    Figure and caption from WATANABE, K. (2010): Three-dimensional models for large mt ribosomal RNA (gray) from mammalian (middle) and C. elegans (right) mitochondria, based on the crystal structure of a bacterial 50S subunit108) (left). The outline shows an edge line of the crystal structure of the 50S subunit from the crown view. Some functional rRNA domains are colored: red, P loop; blue, A loop; green, S/R loop; light blue, L2 binding helix (H66). The topological orientation of the ribosomal protein is based on the model for the mammalian mt ribosome.

    So why is this happening? Maybe this replacement of RNA with protein is a part of the ongoing transition from the RNA world into the protein world. But why is this replacement so pronounced in mitochondria? I wonder whether instead, it might be linked to RNA stability within the unique mitochondrial environment. Only very few mRNAs are present in mitochondria. For most of the proteins required there, the mRNA and proteins are made elsewhere in the cell and only then targeted to mitochondria. Perhaps mitochondrial chemistry isn't RNA-friendly, and it's beneficial for the cell to cut it down wherever possible and replace with more stable protein. I'm intrigued, but really not sure about this, and couldn't find any references to back up the idea, so I'd be grateful for any comments or links to references that any readers may have!

    O'Brien TW (2002). Evolution of a protein-rich mitochondrial ribosome: implications for human genetic disease. Gene, 286 (1), 73-9 PMID: 11943462

    WATANABE, K. (2010). Unique features of animal mitochondrial translation systems Proceedings of the Japan Academy, Series B, 86 (1), 11-39 DOI: 10.2183/pjab.86.11

    Zhao F, Ohtsuki T, Yamada K, Yoshinari S, Kita K, Watanabe Y, & Watanabe K (2005). Isolation and physiochemical properties of protein-rich nematode mitochondrial ribosomes. Biochemistry, 44 (25), 9232-7 PMID: 15966747

    I love snowboarding

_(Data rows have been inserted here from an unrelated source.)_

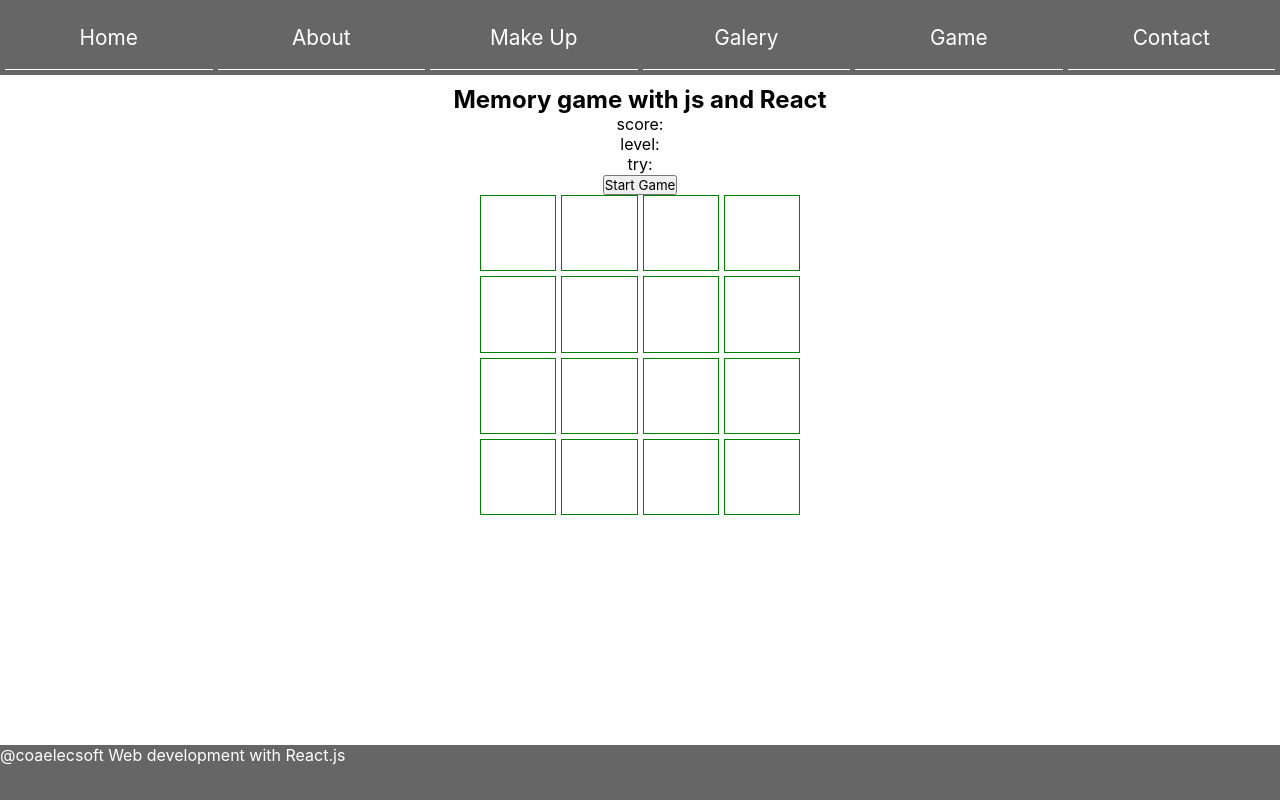
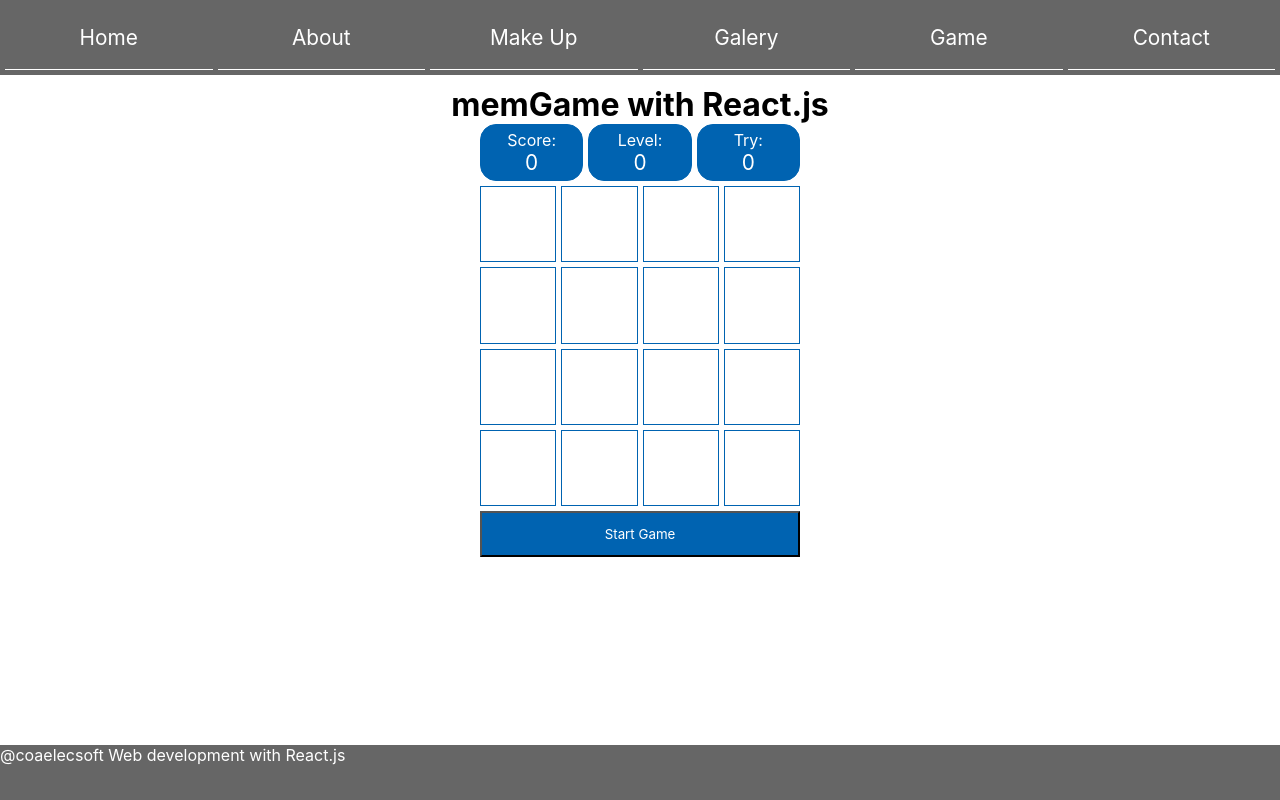
Before and after one commit to coaelecsoft/my-react-portfolio, a React (Create React App) app: page /game in a window 1280 px wide. Built offline with nearby package versions, Linux system fonts and the light colour scheme.

Commit message:
update game

```diff
--- a/src/components/game.scss
+++ b/src/components/game.scss
@@ -6,6 +6,47 @@ Click nbfs://nbhost/SystemFileSystem/Templates/ClientSide/style.scss to edit thi
     Created on : Jan 26, 2022, 4:51:11 AM
     Author     : Alex
 */
+$main-color: #0063B1;
+.game-header {
+    display: flex;
+    width: 320px;
+    margin: auto;
+    gap: 5px;
+    margin-bottom: 5px;
+
+
+    > p {
+        flex: 0 0 calc( (100% - 10px) / 3);
+        display: flex;
+        flex-direction: column;
+        justify-content: center;
+        align-items: center;
+        border: solid 1px $main-color;
+        color: white;
+        background-color: $main-color;
+        padding:5px;
+        border-radius:1rem;
+        > span {
+            font-size: 1.3rem;
+        }
+    }
+}
+.game-footer {
+    padding-top:5px;
+    display: flex;
+    width: 320px;
+    margin: auto;
+    justify-content: center;
+
+
+    > button {
+        padding: 13px;
+        background-color: $main-color;
+        color: white;
+        width: 100%;
+    }
+}
+
 .game-container {
     width: 320px;
     height: 320px;
@@ -17,7 +58,7 @@ Click nbfs://nbhost/SystemFileSystem/Templates/ClientSide/style.scss to edit thi
 
     > * {
         color: transparent;
-        border: 1px solid green;
+        border: 1px solid $main-color;
         display: flex;
         flex-direction: column;
         align-items: center;
@@ -33,7 +74,7 @@ Click nbfs://nbhost/SystemFileSystem/Templates/ClientSide/style.scss to edit thi
     }
 
     > .open-mode {
-        color: blue;
+        color: $main-color;
         pointer-events: none;
 
         > svg {
@@ -46,7 +87,8 @@ Click nbfs://nbhost/SystemFileSystem/Templates/ClientSide/style.scss to edit thi
         animation-name: finish;
         animation-duration: 1s;
         pointer-events: none;
-        color: green;
+        background-color: $main-color;
+        color: white;
         border: solid 1px transparent;
 
         > svg {
--- a/src/components/makeup.js
+++ b/src/components/makeup.js
@@ -28,7 +28,8 @@ function MakeUp() {
                   <li className="first-list-item">
 
                       <select onChange={(event) => {
-                          setBrand(event.target.value)
+                          setBrand(event.target.value);
+                          fetchData();
                       }} >
                           <option value={' '}>All</option>
                           {brands.map(item =>
--- a/src/components/memgame.js
+++ b/src/components/memgame.js
@@ -5,6 +5,7 @@ function MemGame() {
     const fields = [1, 2, 3, 4, 5, 6, 7, 8, 9, 10, 11, 12, 13, 14, 15, 16];
 
     const orderfields = randomArrayShuffle(fields);
+
 
     //const [firstfield, setFirstfield] = useState('')
     //const [secondfield, setSecondfield] = useState('')
@@ -54,7 +55,7 @@ function MemGame() {
                         score += 13000000;
                     }
 
-                    if (playfields < 8) {
+                    if (playfields < 16) {
                         playfields += 2;
                         findpair = playfields / 2;
                         score += 1000;
@@ -150,14 +151,14 @@ function MemGame() {
 
     return (
         <>
-            <div style={{ margin: 'auto', textAlign: 'center'}}>
-            <h2>Memory game with js and React</h2>
-            <p id="score" >score: </p>
-            <p id="level" >level:</p>
-            <p id="try" >try:</p>
+            <header className="game-header">
 
-                <button onClick={startGame}>Start Game</button>
-            </div>
+                <p>Score: <span id="score">0</span> </p>
+                <p>Level: <span id="level" >0</span></p>
+                <p>Try: <span id="try">0</span></p>
+
+
+            </header>
             <ul className="game-container" id="gc">
                 <li onClick={(event) => {
                     setField(1, 1)
@@ -288,6 +289,9 @@ function MemGame() {
                 </li>
 
             </ul>
+            <footer className="game-footer">
+                <button onClick={startGame}>Start Game</button>
+            </footer>
 
         </>
         );
--- a/src/pages/game.js
+++ b/src/pages/game.js
@@ -6,7 +6,8 @@ function Game() {
     return (
         <>
             <Menu />
-            <main style={{paddingTop: '85px'} }>
+            <main style={{ paddingTop: '85px' }}>
+                <h1 style={{ textAlign: 'center' }}>memGame with React.js</h1>
                 <MemGame />
             </main>
             <Footer />
```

    Vasya and I are back in Uppsala, Sweden for while, and Sweden in February means snowboarding! Here is me at Romme Alpin yesterday, boarding, falling and boarding again.

    It was so good to be in the fresh mountain air after a week of working at home, and it was beautiful weather. Simply a perfect day on the mountain! And next weekend, we'll go back to Romme for my other winter sport love: downhill skiing!